In contrast to the optimism about Iran’s new geopolitical engagements and trade expansion, the government’s suppression of political and social freedoms is as bad as ever – if anything, much worse. The state has much greater control over the internet and has taken a hard line against any official or educator they suspect of having sympathy for the protestors. This will make it difficult for most international investors to engage with the current regime, even if sanctions risk were to moderate or decline.
The other major domestic threat to economic revival is from the shrinking water supply because of a combination of 1) several straight years of drought, 2) the damage caused by dam construction, and 3) restrictions on water supply from the Helmand River caused by actions taken in Afghanistan.
A shortage of drinking water has already led to fatal clashes in some provinces. Agriculture output has also been affected. In May this year, several soldiers were killed in a clash over the Helmand River with the Taliban. These incidents are expected to get worse and more frequent as the water crisis seems inevitably to worsen.
Are There Investment Opportunities? Most major companies and investors (including those from countries not applying Western sanctions) are avoiding Iran for fear of secondary sanctions risk. The question is whether companies from these countries now improving political ties with Iran – such as Russia and others in BRICS - will start to engage more directly with Iran. Russian and Chinese companies are starting to appear in Iran (autos, aircraft, and energy for the former and chemicals for the latter).

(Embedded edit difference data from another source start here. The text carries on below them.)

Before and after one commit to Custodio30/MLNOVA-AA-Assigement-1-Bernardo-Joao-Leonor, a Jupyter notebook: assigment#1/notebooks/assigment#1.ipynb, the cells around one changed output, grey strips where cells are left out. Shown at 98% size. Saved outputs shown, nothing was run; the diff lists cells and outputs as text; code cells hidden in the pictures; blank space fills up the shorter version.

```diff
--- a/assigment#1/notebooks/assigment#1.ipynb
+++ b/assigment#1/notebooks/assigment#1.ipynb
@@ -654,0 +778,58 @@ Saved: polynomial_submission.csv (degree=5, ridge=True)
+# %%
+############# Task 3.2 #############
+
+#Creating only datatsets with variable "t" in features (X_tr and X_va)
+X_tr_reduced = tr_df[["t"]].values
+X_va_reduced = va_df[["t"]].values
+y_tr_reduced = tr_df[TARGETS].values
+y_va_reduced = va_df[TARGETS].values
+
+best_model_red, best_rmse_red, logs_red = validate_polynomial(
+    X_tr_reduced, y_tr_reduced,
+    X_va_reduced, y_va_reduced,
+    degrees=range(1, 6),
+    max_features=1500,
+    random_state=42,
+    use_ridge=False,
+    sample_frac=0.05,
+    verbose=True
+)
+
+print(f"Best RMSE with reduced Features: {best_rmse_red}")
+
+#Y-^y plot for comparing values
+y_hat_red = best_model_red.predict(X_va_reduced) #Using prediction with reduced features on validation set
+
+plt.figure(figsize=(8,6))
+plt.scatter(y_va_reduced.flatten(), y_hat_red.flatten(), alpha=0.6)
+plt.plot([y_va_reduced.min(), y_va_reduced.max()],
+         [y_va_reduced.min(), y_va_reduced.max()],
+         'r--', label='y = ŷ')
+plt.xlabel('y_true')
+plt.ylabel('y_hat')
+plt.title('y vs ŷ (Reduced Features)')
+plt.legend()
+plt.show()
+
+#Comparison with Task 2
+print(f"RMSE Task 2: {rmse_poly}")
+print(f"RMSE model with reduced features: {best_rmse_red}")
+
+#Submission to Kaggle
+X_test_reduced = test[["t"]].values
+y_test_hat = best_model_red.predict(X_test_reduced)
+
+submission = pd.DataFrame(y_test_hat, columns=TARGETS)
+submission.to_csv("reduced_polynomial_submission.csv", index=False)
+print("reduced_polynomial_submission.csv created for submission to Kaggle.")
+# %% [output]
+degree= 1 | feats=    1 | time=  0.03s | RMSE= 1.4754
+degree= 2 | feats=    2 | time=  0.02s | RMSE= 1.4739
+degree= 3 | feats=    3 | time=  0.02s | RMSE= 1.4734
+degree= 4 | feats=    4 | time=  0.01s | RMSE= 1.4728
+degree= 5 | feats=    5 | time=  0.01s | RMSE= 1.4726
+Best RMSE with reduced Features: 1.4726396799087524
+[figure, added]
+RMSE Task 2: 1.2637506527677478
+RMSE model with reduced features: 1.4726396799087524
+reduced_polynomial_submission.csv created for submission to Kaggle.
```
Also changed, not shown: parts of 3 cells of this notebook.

If / when sanctions risk eases, the major areas of interest will be in the gas sector, petrochemicals, transport sectors, machine building, and agriculture. The consumer sector, serving a population of almost 90mn, will also be of interest when the risk of doing business eases. But, until secondary sanctions risk eases, it is more likely that the more obvious investors and partners will come from Russia and China. Others, especially in the expanded BRICS, will be eager to follow.